Haskell is highly involved in advancing the protection needs of the National Fire Protection Association, International Association of Fire Fighters, Federal Emergency Management Agency Urban Search and Rescue Teams, and others in the national emergency response community.

Over the past 50 years, NSC has protected soldiers and improved their quality of life worldwide. NSCís legacy to the Army is its many contributions to how soldiers currently survive and fight. Its innovative programs foresee needs and prepare for the future warrior. NSC looks at the soldier as a system and addresses soldier protection by working to develop a fully-integrated, protective ensemble.

WPIís Bioengineering Institute was the impetus for seeking the partnership with Natick, said Jim Matthews, with WPIís External and Government Affairs Office.

"There is a lot of cutting-edge research at Natick that would be helpful with students and faculty," he said. "The instituteís Center for Untethered Healthcare is most likely to initially benefit in areas such as firefighting and physiological monitoring."
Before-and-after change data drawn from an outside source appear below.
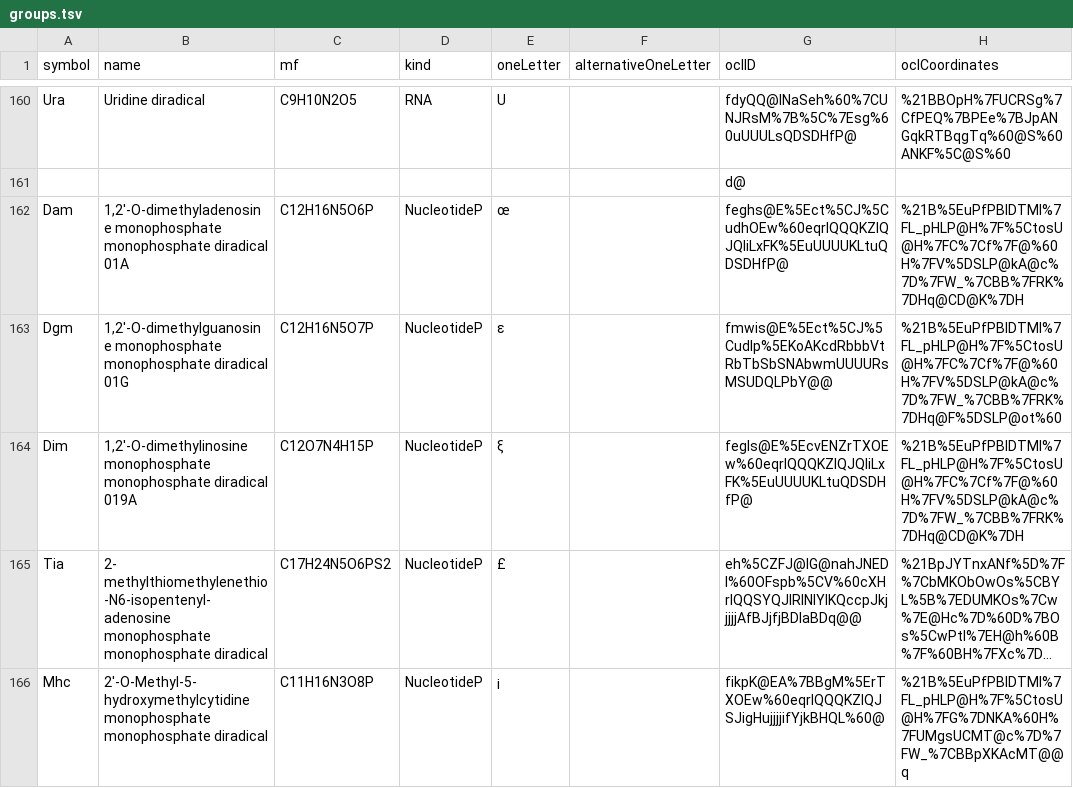
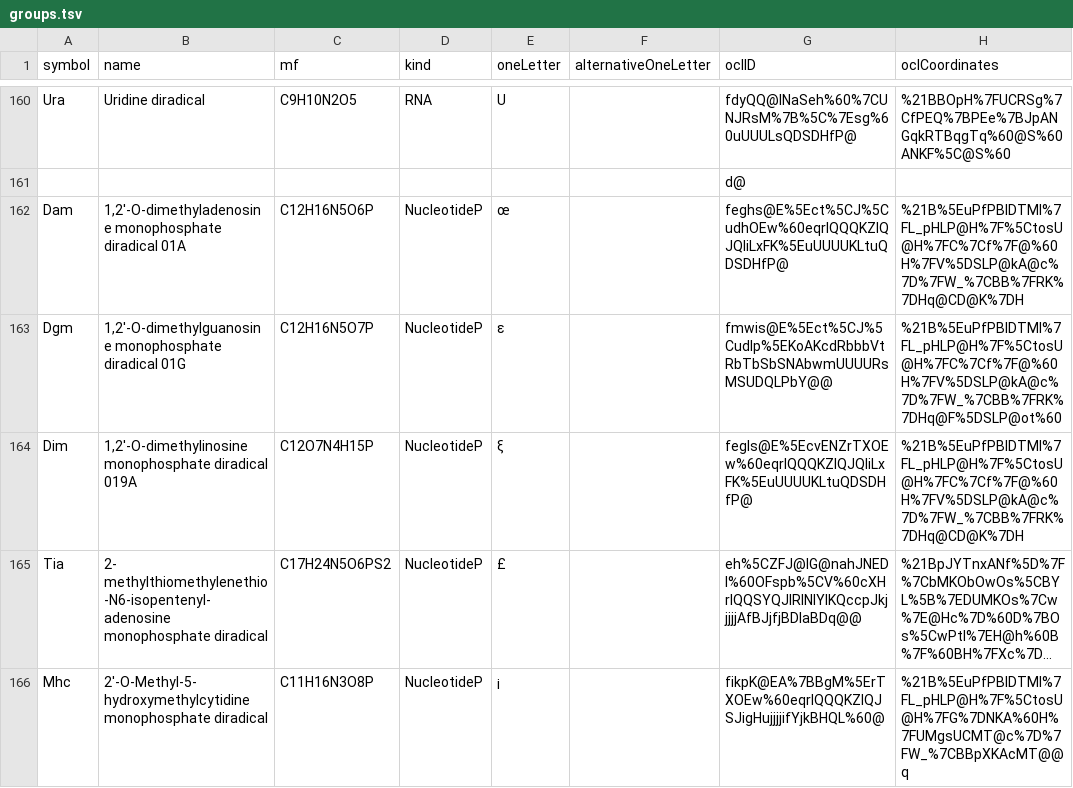
Before and after one commit to cheminfo/mass-tools, a TSV file: data/groups/groups.tsv, drawn as a sheet; only a part is shown, gaps mark what is left out; long unchanged cells end in …; the diff covers the shown part only; the diff names each change by its address in the sheet, - before the commit and + after, or states it on an @@ line.

Commit message:
fix: groups containing twice phosphate

```diff
--- a/data/groups/groups.tsv
+++ b/data/groups/groups.tsv
-B162 (name): 1,2′-O-dimethyladenosine monophosphate monophosphate diradical 01A
+B162 (name): 1,2′-O-dimethyladenosine monophosphate diradical 01A
-B163 (name): 1,2′-O-dimethylguanosine monophosphate monophosphate diradical 01G
+B163 (name): 1,2′-O-dimethylguanosine monophosphate diradical 01G
-B164 (name): 1,2′-O-dimethylinosine monophosphate monophosphate diradical 019A
+B164 (name): 1,2′-O-dimethylinosine monophosphate diradical 019A
-B165 (name): …methylthiomethylenethio-N6-isopentenyl-adenosine monophosphate monophosphate diradical
+B165 (name): …methylthiomethylenethio-N6-isopentenyl-adenosine monophosphate diradical
-B166 (name): 2′‐O‐Methyl-5-hydroxymethylcytidine monophosphate monophosphate diradical
+B166 (name): 2′‐O‐Methyl-5-hydroxymethylcytidine monophosphate diradical
```
Also changed, not shown: 7 edited cells elsewhere in this file, 2 other files.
WPI contributes high-quality science and engineering programs and expertise, some of which are focused on the technology needs of firefighters and soldiers. WPI boasts a long and successful track record in technology development and producing top-notch career scientists and engineers, some currently employed at NSC.

"The NPC is the NSCís gateway to fostering technology partnerships in the area of individual protection. Through the NPC, NSC acknowledges the equal value of military or civilian lives," GonzŠlez said. "When responding to emergencies, we should all be equally protected and afforded the best available technology. If the NSC can protect the soldier under the most demanding and threatening of conditions, it can provide, through the right mix of partnerships and support, the same quality of personal protection for all who need it, when they need it."

NSC and WPI plan to accomplish their goals through academic-enhancing programs and joint engineering projects. Both organizations will be able to share facilities and equipment as needed, and encourage partnerships with other academic or government institutions and consumers of protective technology.

In June, subject experts from both organizations will be holding the first of many meetings related to this MOU. The NPC six-member team currently employs two WPI engineers through one of many government cooperative programs.

"Iím extremely proud of our WPI alumni team members. Their contributions to the NPCís mission has far exceeded our expectations," GonzŠlez said.

About WPI

WPI is a pioneer in technological higher education, and is recognized as one of the leading outcomes-oriented undergraduate programs preparing people for success in our technological world. Since its founding in 1865, WPI has broadened and perfected an influential curriculum that balances theory and practice.

This innovative and unique combination of educational methods, learning environment and a worldwide network of project centers is located in Worcester, Massachusetts, WPI supports the academic and research pursuits of over 2,800 undergraduate students, 1,200 graduate students and 220 faculty pursuing opportunities to blend technological research and practice with societal needs, delivering meaningful real-world benefits.

For over a century, WPI has awarded advanced degrees in the sciences and engineering disciplines, as well as the management of technology and business. Our alumni include Robert Goddard, the father of modern rocketry; Harold Black, inventor of the principle of negative-feedback; Carl Clark, inventor of the first practical airbag safety system; Dean Kamen, inventor of the first wearable drug infusion pump; and many others who contribute to the transformation of our technological world.